This talk is an excellent starting point if you want to learn about Web Services. It will introduce you to the model and basic technologies, as a starting point before going deeper in the specific technologies. It includes a look at Web Services tooling both in IBM products as well as IBM alphaWorks and other free resources from IBM and others. A basic understanding of XML is prerequisite.
Industry Vocabularies and Web Services Frameworks
There are a vast number of web services frameworks appearing, such as UDDI, ebXML, WSDL, SOAP, and an older standby, XML-RPC. I will provide a brief introduction of each, then discuss:
- How they relate to one another.
- How do you know what's right for your environment?
- The role of additional industry vocabularies and schemas.
I will provide a VERY short case study of one industry vocabulary, HR-XML's human resources and recruitment DTDs and schemas, and the application of those frameworks within the larger framework of web services such as SOAP.
In addition to industry vocabularies, there are a large number of standards-based vocabularies, such as XSLT, XSL, XML-Schema, SMIL, and many others. The difference is that standards-based vocabularies do not fall within the domain of one specific industry, but are instead sponsored by a world body, generally the W3C.
I will be focusing my discussion on vocabularies that may have a large impact on future web development or, in the case of XSLFO, will play a big role in streamlining content delivery:
- SVG, XSLT, XSLFO (aka XSL), SMIL, and XHTML modularization.
Mark Colan is an e-business technology evangelist for IBM corporation. He gives technical, keynote, and customer presentations on Web Services and XML technologies and strategy, and has spoken at most XML conferences in 2000 and 2001, as well as Java One '98 and '99.

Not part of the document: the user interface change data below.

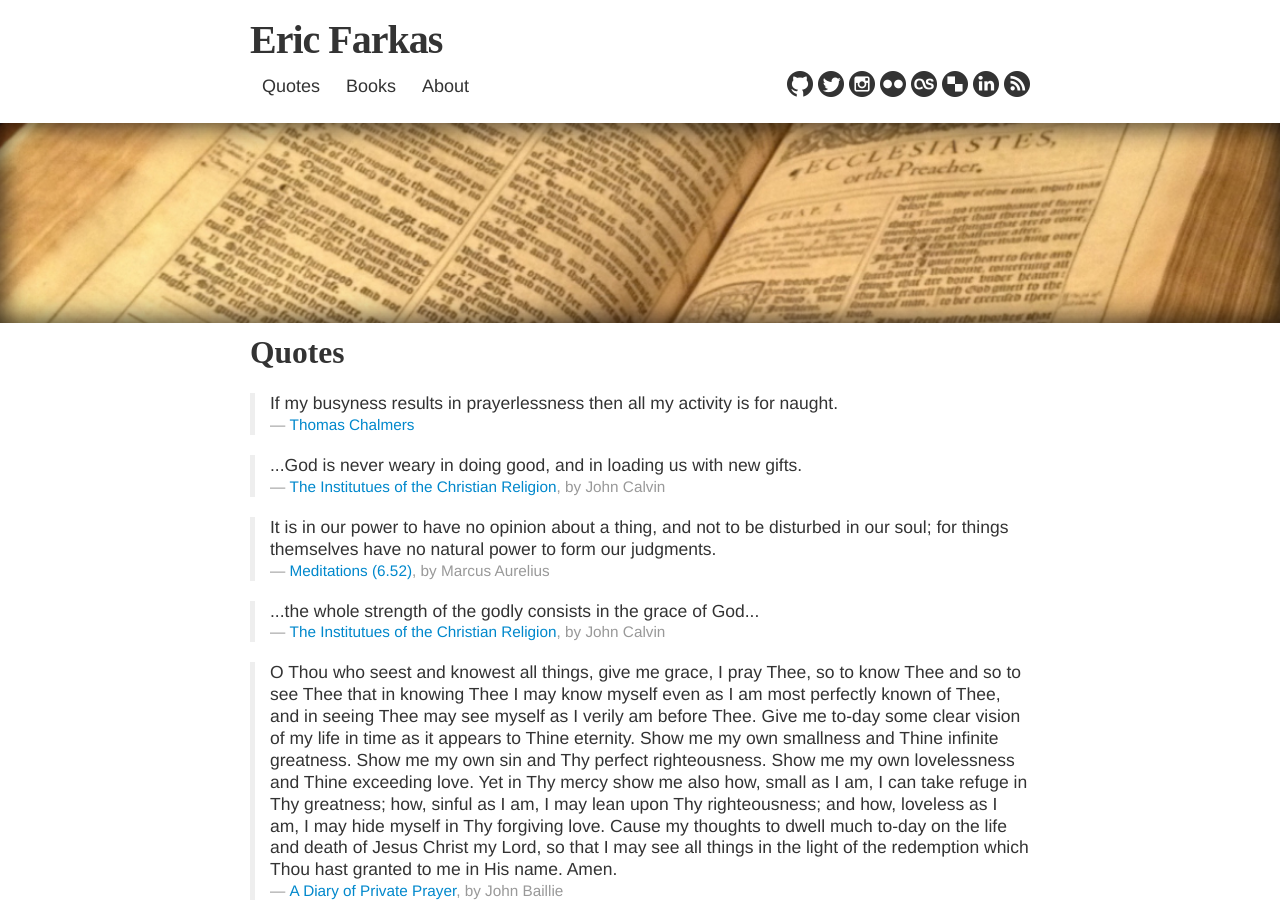
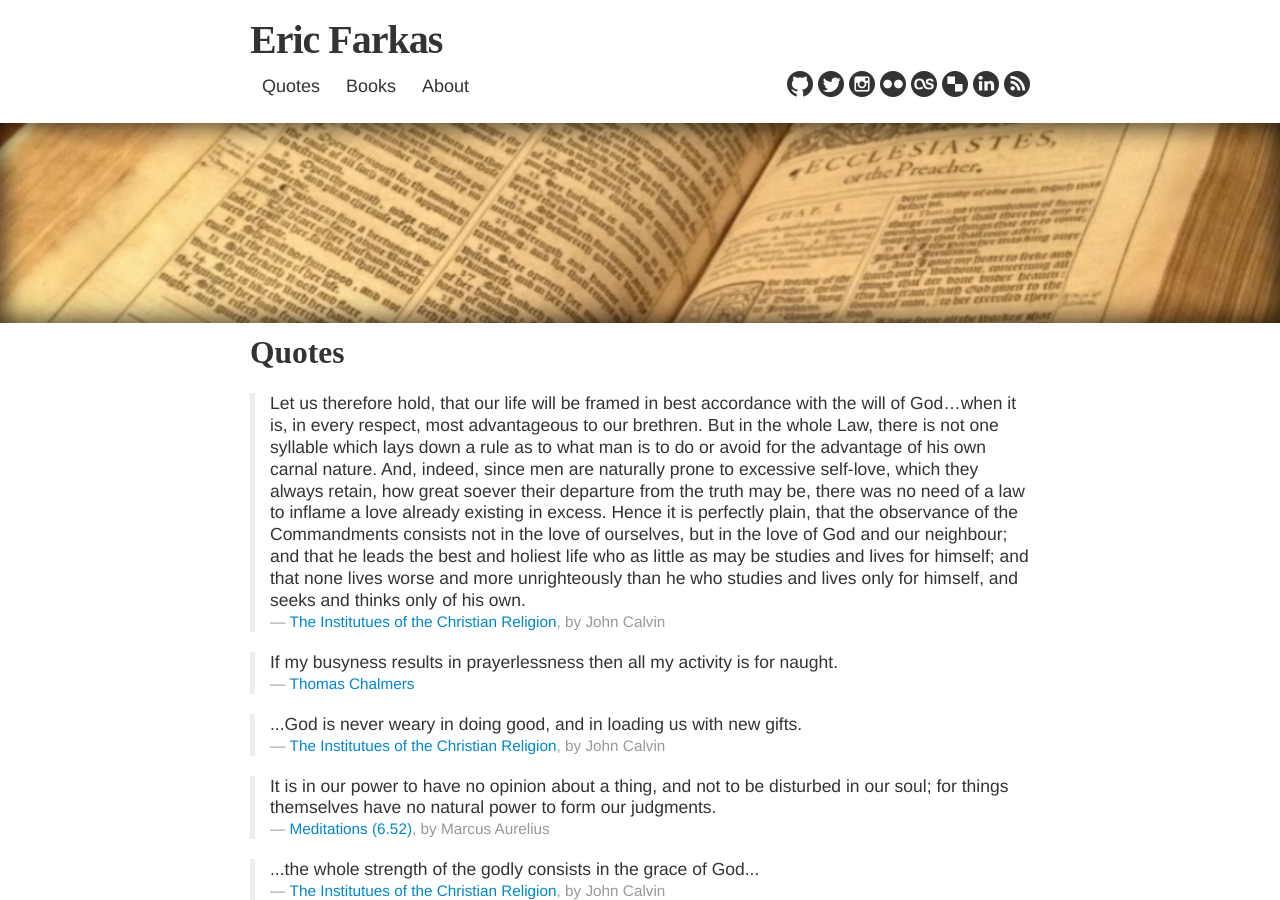
Before and after one commit to speric/speric.github.com, a Jekyll site: the page built from quotes.html, in a window 1280 px wide and 900 px high. Built offline with Jekyll 4.4.1, drawn with Linux system fonts in a browser that asks for light colours; some web fonts are replaced; comment, search, counter and statistics services are not loaded.

Commit message:
Add Calvin quote.

```diff
--- a/quotes.html
+++ b/quotes.html
@@ -7,6 +7,13 @@ description: A collection of thought-provoking quotes.
 
 <h2>Quotes</h2>
 <br/>
+
+<blockquote>
+  <p>
+Let us therefore hold, that our life will be framed in best accordance with the will of God…when it is, in every respect, most advantageous to our brethren. But in the whole Law, there is not one syllable which lays down a rule as to what man is to do or avoid for the advantage of his own carnal nature. And, indeed, since men are naturally prone to excessive self-love, which they always retain, how great soever their departure from the truth may be, there was no need of a law to inflame a love already existing in excess. Hence it is perfectly plain, that the observance of the Commandments consists not in the love of ourselves, but in the love of God and our neighbour; and that he leads the best and holiest life who as little as may be studies and lives for himself; and that none lives worse and more unrighteously than he who studies and lives only for himself, and seeks and thinks only of his own.
+  </p>
+  <small><a href="http://www.ccel.org/ccel/calvin/institutes.iv.ix.html">The Institutues of the Christian Religion</a>, by John Calvin</small>
+</blockquote>
 
 <blockquote>
   <p>
```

Before joining IBM, Mark worked at Lotus Development Corporation for 12 years, and helped to develop several commercial products. With over 20 years experience in designing and implementing commercial software products and technologies, Mark is well versed in component software strategies, operating systems, and software tools. He served as the Lead Architect for the InfoBus Technology, a Java Standard Extension developed at Lotus.
Chuck White is a business consultant with more than ten years experience in marketing communications and information technology. He is the author of Internet Explorer 5 Developer's Guide (IDG) and co-author of Mastering XML and Mastering XML Premium Edition (Sybex).
Chuck cut his teeth as a graphic artist at McDonald's Corporation in Oak Brook, Illinois, working as a freelancer in its graphic services division, which specialized in internal and franchise communications. He has served many clients since then in numerous capacities. These clients have included ad agencies and Fortune 500 companies, including Bell & Howell, Wells Fargo, and many others.
He also served as art director/production manager for Communication World, a bimonthly four-color publication for IABC (the International Association of Business Communicators), and was most recently an award-winning Creative Director for Advance Recruitment Advertising, Inc., where he developed a comprehensive insertion order system using ASP and SQL Server. As a consultant for BAJobs.com he provided the framework for rebuilding the back end and application server using JSP and MySQL for that popular regional job site.
Prior to joining IABC he served as art director at TMP Worldwide, where he led the creative efforts on the agency's largest account.
He received his education at Northern Illinois University, majoring in Journalism.
He is currently finishing work on XML Complete for Sybex Books.